In classic band-of-brothers form, Estes establishes the contours of the avenging party in concise strokes. Rocky enlists another older teen rebel, Marty (Scott Mechlowicz), whose own internal demons make him all too joylessly happy to participate. Clyde (”Smallville”’s Ryan Kelley) joins up as a respite from fending off taunting accusations of homosexuality. Millie (Carly Schroeder from ”Lizzie McGuire”) is included among the boys because she’s Sam’s budding girlfriend.

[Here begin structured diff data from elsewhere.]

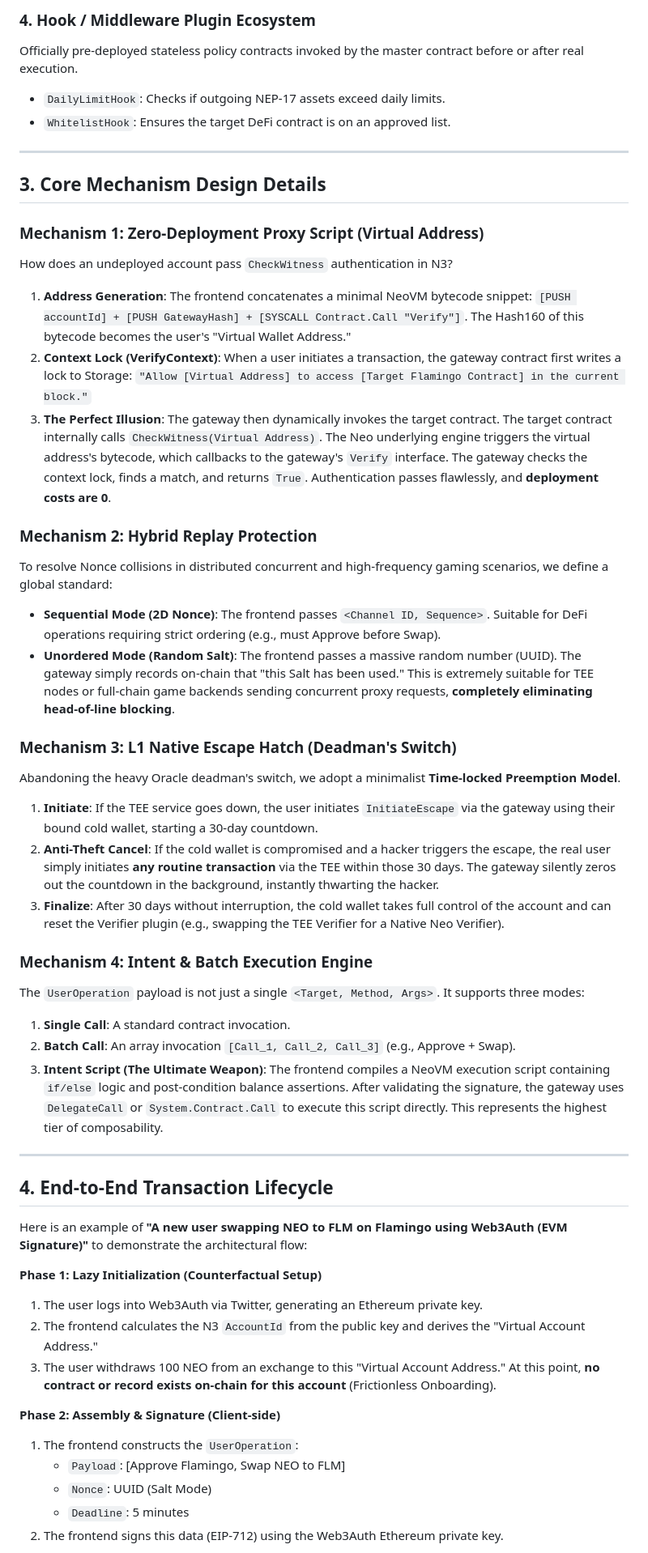
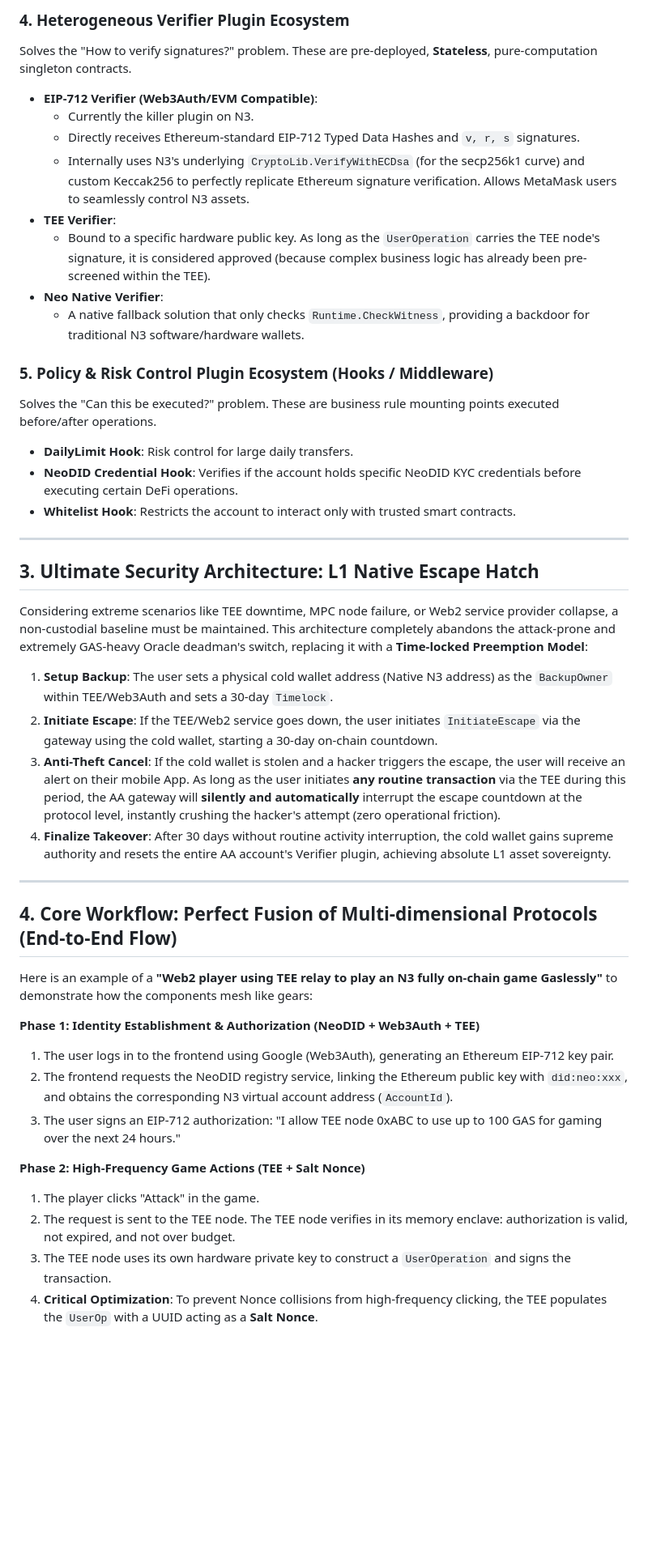
Before and after one commit to r3e-network/neo-abstract-account, a Markdown page: docs/AA_V3_ARCHITECTURE.en.md, the part around one of its changes. Shown at 81% size. Drawn GitHub-style; blank space fills up the shorter version.

Commit message:
docs: finalize V3 architecture blueprint english translation with identity and TEE integrations

```diff
--- a/docs/AA_V3_ARCHITECTURE.en.md
+++ b/docs/AA_V3_ARCHITECTURE.en.md
@@ -33,51 +36,47 @@ Officially pre-deployed **stateless** singleton smart contracts. The master cont
 
-### 4. Hook / Middleware Plugin Ecosystem
-Officially pre-deployed stateless policy contracts invoked by the master contract before or after real execution.
-*   `DailyLimitHook`: Checks if outgoing NEP-17 assets exceed daily limits.
-*   `WhitelistHook`: Ensures the target DeFi contract is on an approved list.
+### 4. Heterogeneous Verifier Plugin Ecosystem
+Solves the "How to verify signatures?" problem. These are pre-deployed, **Stateless**, pure-computation singleton contracts.
+* **EIP-712 Verifier (Web3Auth/EVM Compatible)**:
+  * Currently the killer plugin on N3.
+  * Directly receives Ethereum-standard EIP-712 Typed Data Hashes and `v, r, s` signatures.
+  * Internally uses N3's underlying `CryptoLib.VerifyWithECDsa` (for the secp256k1 curve) and custom Keccak256 to perfectly replicate Ethereum signature verification. Allows MetaMask users to seamlessly control N3 assets.
+* **TEE Verifier**:
+  * Bound to a specific hardware public key. As long as the `UserOperation` carries the TEE node's signature, it is considered approved (because complex business logic has already been pre-screened within the TEE).
+* **Neo Native Verifier**:
+  * A native fallback solution that only checks `Runtime.CheckWitness`, providing a backdoor for traditional N3 software/hardware wallets.
+
+### 5. Policy & Risk Control Plugin Ecosystem (Hooks / Middleware)
+Solves the "Can this be executed?" problem. These are business rule mounting points executed before/after operations.
+* **DailyLimit Hook**: Risk control for large daily transfers.
+* **NeoDID Credential Hook**: Verifies if the account holds specific NeoDID KYC credentials before executing certain DeFi operations.
+* **Whitelist Hook**: Restricts the account to interact only with trusted smart contracts.
 
 ---
 
-## 3. Core Mechanism Design Details
+## 3. Ultimate Security Architecture: L1 Native Escape Hatch
 
-### Mechanism 1: Zero-Deployment Proxy Script (Virtual Address)
-How does an undeployed account pass `CheckWitness` authentication in N3?
-1. **Address Generation**: The frontend concatenates a minimal NeoVM bytecode snippet: `[PUSH accountId] + [PUSH GatewayHash] + [SYSCALL Contract.Call "Verify"]`. The Hash160 of this bytecode becomes the user's "Virtual Wallet Address."
-2. **Context Lock (VerifyContext)**: When a user initiates a transaction, the gateway contract first writes a lock to Storage: `"Allow [Virtual Address] to access [Target Flamingo Contract] in the current block."`
-3. **The Perfect Illusion**: The gateway then dynamically invokes the target contract. The target contract internally calls `CheckWitness(Virtual Address)`. The Neo underlying engine triggers the virtual address's bytecode, which callbacks to the gateway's `Verify` interface. The gateway checks the context lock, finds a match, and returns `True`. Authentication passes flawlessly, and **deployment costs are 0**.
+Considering extreme scenarios like TEE downtime, MPC node failure, or Web2 service provider collapse, a non-custodial baseline must be maintained.
+This architecture completely abandons the attack-prone and extremely GAS-heavy Oracle deadman's switch, replacing it with a **Time-locked Preemption Model**:
 
-### Mechanism 2: Hybrid Replay Protection
-To resolve Nonce collisions in distributed concurrent and high-frequency gaming scenarios, we define a global standard:
-*   **Sequential Mode (2D Nonce)**: The frontend passes `<Channel ID, Sequence>`. Suitable for DeFi operations requiring strict ordering (e.g., must Approve before Swap).
-*   **Unordered Mode (Random Salt)**: The frontend passes a massive random number (UUID). The gateway simply records on-chain that "this Salt has been used." This is extremely suitable for TEE nodes or full-chain game backends sending concurrent proxy requests, **completely eliminating head-of-line blocking**.
-
-### Mechanism 3: L1 Native Escape Hatch (Deadman's Switch)
-Abandoning the heavy Oracle deadman's switch, we adopt a minimalist **Time-locked Preemption Model**.
-1. **Initiate**: If the TEE service goes down, the user initiates `InitiateEscape` via the gateway using their bound cold wallet, starting a 30-day countdown.
-2. **Anti-Theft Cancel**: If the cold wallet is compromised and a hacker triggers the escape, the real user simply initiates **any routine transaction** via the TEE within those 30 days. The gateway silently zeros out the countdown in the background, instantly thwarting the hacker.
-3. **Finalize**: After 30 days without interruption, the cold wallet takes full control of the account and can reset the Verifier plugin (e.g., swapping the TEE Verifier for a Native Neo Verifier).
-
-### Mechanism 4: Intent & Batch Execution Engine
-The `UserOperation` payload is not just a single `<Target, Method, Args>`. It supports three modes:
-1. **Single Call**: A standard contract invocation.
-2. **Batch Call**: An array invocation `[Call_1, Call_2, Call_3]` (e.g., Approve + Swap).
-3. **Intent Script (The Ultimate Weapon)**: The frontend compiles a NeoVM execution script containing `if/else` logic and post-condition balance assertions. After validating the signature, the gateway uses `DelegateCall` or `System.Contract.Call` to execute this script directly. This represents the highest tier of composability.
+1. **Setup Backup**: The user sets a physical cold wallet address (Native N3 address) as the `BackupOwner` within TEE/Web3Auth and sets a 30-day `Timelock`.
+2. **Initiate Escape**: If the TEE/Web2 service goes down, the user initiates `InitiateEscape` via the gateway using the cold wallet, starting a 30-day on-chain countdown.
+3. **Anti-Theft Cancel**: If the cold wallet is stolen and a hacker triggers the escape, the user will receive an alert on their mobile App. As long as the user initiates **any routine transaction** via the TEE during this period, the AA gateway will **silently and automatically** interrupt the escape countdown at the protocol level, instantly crushing the hacker's attempt (zero operational friction).
+4. **Finalize Takeover**: After 30 days without routine activity interruption, the cold wallet gains supreme authority and resets the entire AA account's Verifier plugin, achieving absolute L1 asset sovereignty.
 
 ---
 
-## 4. End-to-End Transaction Lifecycle
+## 4. Core Workflow: Perfect Fusion of Multi-dimensional Protocols (End-to-End Flow)
 
-Here is an example of **"A new user swapping NEO to FLM on Flamingo using Web3Auth (EVM Signature)"** to demonstrate the architectural flow:
+Here is an example of a **"Web2 player using TEE relay to play an N3 fully on-chain game Gaslessly"** to demonstrate how the components mesh like gears:
 
-**Phase 1: Lazy Initialization (Counterfactual Setup)**
-1. The user logs into Web3Auth via Twitter, generating an Ethereum private key.
-2. The frontend calculates the N3 `AccountId` from the public key and derives the "Virtual Account Address."
-3. The user withdraws 100 NEO from an exchange to this "Virtual Account Address." At this point, **no contract or record exists on-chain for this account** (Frictionless Onboarding).
+**Phase 1: Identity Establishment & Authorization (NeoDID + Web3Auth + TEE)**
+1. The user logs in to the frontend using Google (Web3Auth), generating an Ethereum EIP-712 key pair.
+2. The frontend requests the NeoDID registry service, linking the Ethereum public key with `did:neo:xxx`, and obtains the corresponding N3 virtual account address (`AccountId`).
+3. The user signs an EIP-712 authorization: "I allow TEE node 0xABC to use up to 100 GAS for gaming over the next 24 hours."
 
-**Phase 2: Assembly & Signature (Client-side)**
-1. The frontend constructs the `UserOperation`:
-   * `Payload`: [Approve Flamingo, Swap NEO to FLM]
-   * `Nonce`: UUID (Salt Mode)
-   * `Deadline`: 5 minutes
-2. The frontend signs this data (EIP-712) using the Web3Auth Ethereum private key.
+**Phase 2: High-Frequency Game Actions (TEE + Salt Nonce)**
+1. The player clicks "Attack" in the game.
+2. The request is sent to the TEE node. The TEE node verifies in its memory enclave: authorization is valid, not expired, and not over budget.
+3. The TEE node uses its own hardware private key to construct a `UserOperation` and signs the transaction.
+4. **Critical Optimization**: To prevent Nonce collisions from high-frequency clicking, the TEE populates the `UserOp` with a UUID acting as a **Salt Nonce**.
 
```
Also changed, not shown: other parts of docs/AA_V3_ARCHITECTURE.en.md (+41 -44 lines).
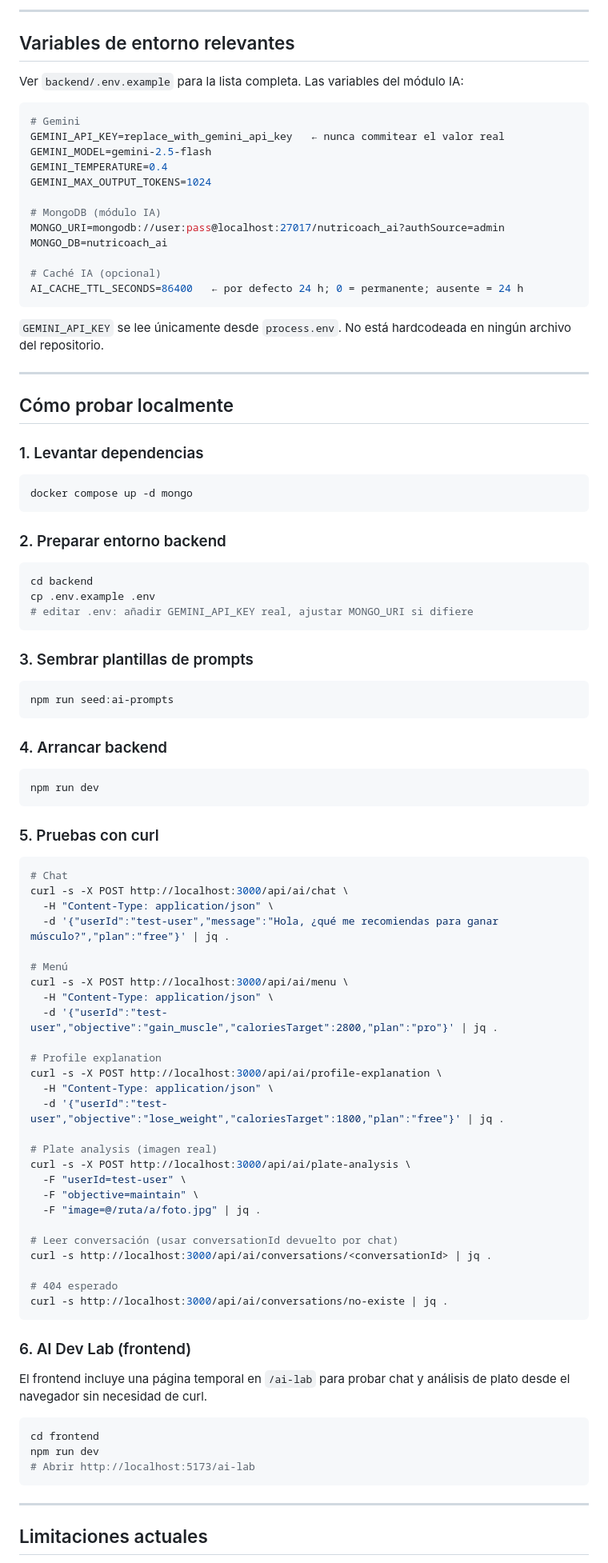
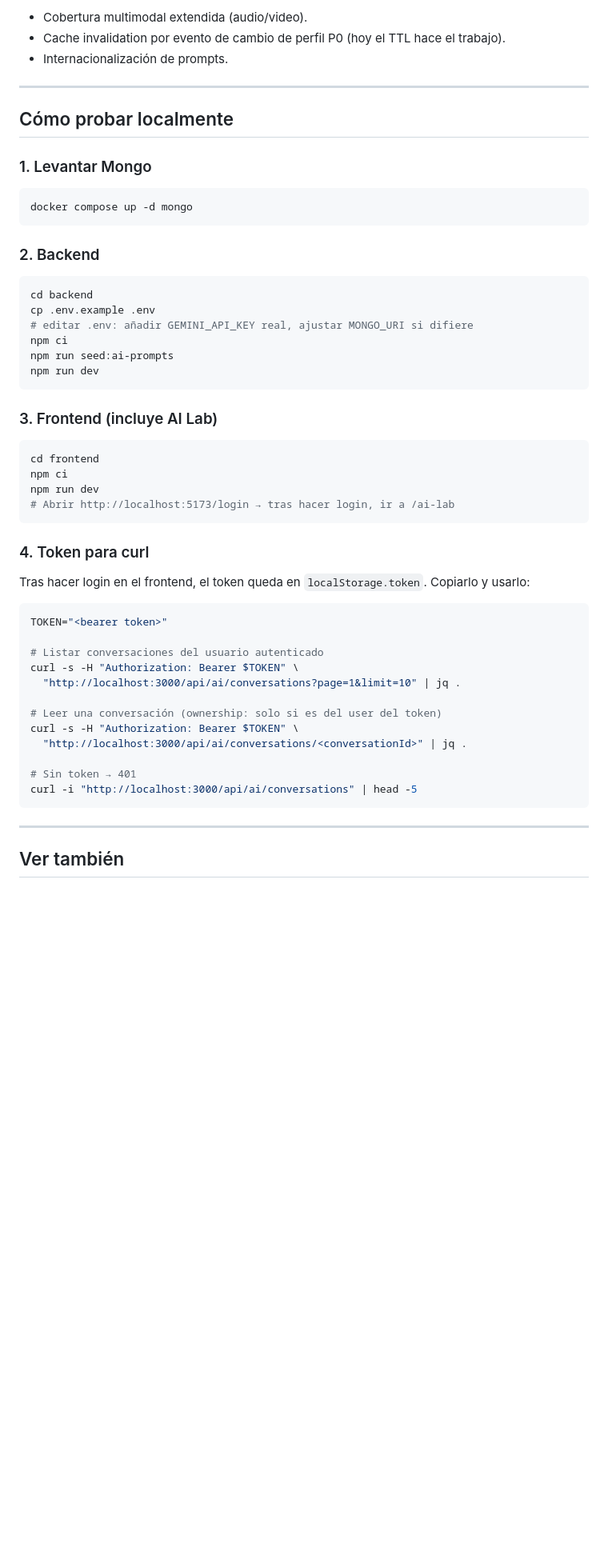
Before and after one commit to darenazag/Nutricoach, a Markdown page: docs/ai-module-current-status.md, the part around one of its changes. Shown at 80% size. Rendered like a GitHub page; blank space fills up the shorter version.

````diff
--- a/docs/ai-module-current-status.md
+++ b/docs/ai-module-current-status.md
@@ -213,98 +150,57 @@ req.params.conversationId → aiConversations.controller
----
-
-## Variables de entorno relevantes
-
-Ver `backend/.env.example` para la lista completa. Las variables del módulo IA:
-
-```env
-# Gemini
-GEMINI_API_KEY=replace_with_gemini_api_key   ← nunca commitear el valor real
-GEMINI_MODEL=gemini-2.5-flash
-GEMINI_TEMPERATURE=0.4
-GEMINI_MAX_OUTPUT_TOKENS=1024
-
-# MongoDB (módulo IA)
-MONGO_URI=mongodb://user:pass@localhost:27017/nutricoach_ai?authSource=admin
-MONGO_DB=nutricoach_ai
-
-# Caché IA (opcional)
-AI_CACHE_TTL_SECONDS=86400   ← por defecto 24 h; 0 = permanente; ausente = 24 h
-```
-
-`GEMINI_API_KEY` se lee únicamente desde `process.env`. No está hardcodeada en ningún archivo del repositorio.
+- Cobertura multimodal extendida (audio/video).
+- Cache invalidation por evento de cambio de perfil P0 (hoy el TTL hace el trabajo).
+- Internacionalización de prompts.
 
 ---
 
 ## Cómo probar localmente
 
-### 1. Levantar dependencias
+### 1. Levantar Mongo
 
 ```bash
 docker compose up -d mongo
 ```
 
-### 2. Preparar entorno backend
+### 2. Backend
 
 ```bash
 cd backend
 cp .env.example .env
 # editar .env: añadir GEMINI_API_KEY real, ajustar MONGO_URI si difiere
-```
-
-### 3. Sembrar plantillas de prompts
-
-```bash
+npm ci
 npm run seed:ai-prompts
-```
-
-### 4. Arrancar backend
-
-```bash
 npm run dev
 ```
 
-### 5. Pruebas con curl
-
-```bash
-# Chat
-curl -s -X POST http://localhost:3000/api/ai/chat \
-  -H "Content-Type: application/json" \
-  -d '{"userId":"test-user","message":"Hola, ¿qué me recomiendas para ganar músculo?","plan":"free"}' | jq .
-
-# Menú
-curl -s -X POST http://localhost:3000/api/ai/menu \
-  -H "Content-Type: application/json" \
-  -d '{"userId":"test-user","objective":"gain_muscle","caloriesTarget":2800,"plan":"pro"}' | jq .
-
-# Profile explanation
-curl -s -X POST http://localhost:3000/api/ai/profile-explanation \
-  -H "Content-Type: application/json" \
-  -d '{"userId":"test-user","objective":"lose_weight","caloriesTarget":1800,"plan":"free"}' | jq .
-
-# Plate analysis (imagen real)
-curl -s -X POST http://localhost:3000/api/ai/plate-analysis \
-  -F "userId=test-user" \
-  -F "objective=maintain" \
-  -F "image=@/ruta/a/foto.jpg" | jq .
-
-# Leer conversación (usar conversationId devuelto por chat)
-curl -s http://localhost:3000/api/ai/conversations/<conversationId> | jq .
-
-# 404 esperado
-curl -s http://localhost:3000/api/ai/conversations/no-existe | jq .
-```
-
-### 6. AI Dev Lab (frontend)
-
-El frontend incluye una página temporal en `/ai-lab` para probar chat y análisis de plato desde el navegador sin necesidad de curl.
+### 3. Frontend (incluye AI Lab)
 
 ```bash
 cd frontend
+npm ci
 npm run dev
-# Abrir http://localhost:5173/ai-lab
+# Abrir http://localhost:5173/login → tras hacer login, ir a /ai-lab
+```
+
+### 4. Token para curl
+
+Tras hacer login en el frontend, el token queda en `localStorage.token`. Copiarlo y usarlo:
+
+```bash
+TOKEN="<bearer token>"
+
+# Listar conversaciones del usuario autenticado
+curl -s -H "Authorization: Bearer $TOKEN" \
+  "http://localhost:3000/api/ai/conversations?page=1&limit=10" | jq .
+
+# Leer una conversación (ownership: solo si es del user del token)
+curl -s -H "Authorization: Bearer $TOKEN" \
+  "http://localhost:3000/api/ai/conversations/<conversationId>" | jq .
+
+# Sin token → 401
+curl -i "http://localhost:3000/api/ai/conversations" | head -5
 ```
 
 ---
 
-## Limitaciones actuales
+## Ver también
 
````
Also changed, not shown: other parts of docs/ai-module-current-status.md (+111 -227 lines), 2 other files.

But as Estes builds toward inevitable crisis and surprising consequence, suspending the tension with handsomely impressionistic handheld cinematography (much of it shot with available light by Sharone Meir on the water near the Oregon/Washington border), the filmmaker simultaneously unleashes his most unnerving psychological weapon: George is a bully, but he’s also a lonely, sensitive kid who keeps a poetic video diary. This tormenting provocateur, capable of such unrelenting cruelty, is also brought up well enough to recognize the dangers of not wearing seat belts or life jackets; because he believes he has been invited to a birthday party, he politely brings a gift. It’s rare to see an actor of any age, let alone a teen like the usually comedic Peck, carry off the challenge of portraying ugliness and vulnerability with such aplomb.
And although the talent of a kid with the last name of Culkin may not, at this point, register as such a novelty – Rory follows brothers Macaulay and Kieran – there is something precociously mature but natural about the work of this youngest Culkin sibling that stands apart. His Sam is a marvel of believable hopes and anxieties, a boy who doesn’t quite know how to kiss a girl or what the right thing is to do during a meltdown of group dynamics. But his instincts, like those of this impressive, modern morality tale, are sound.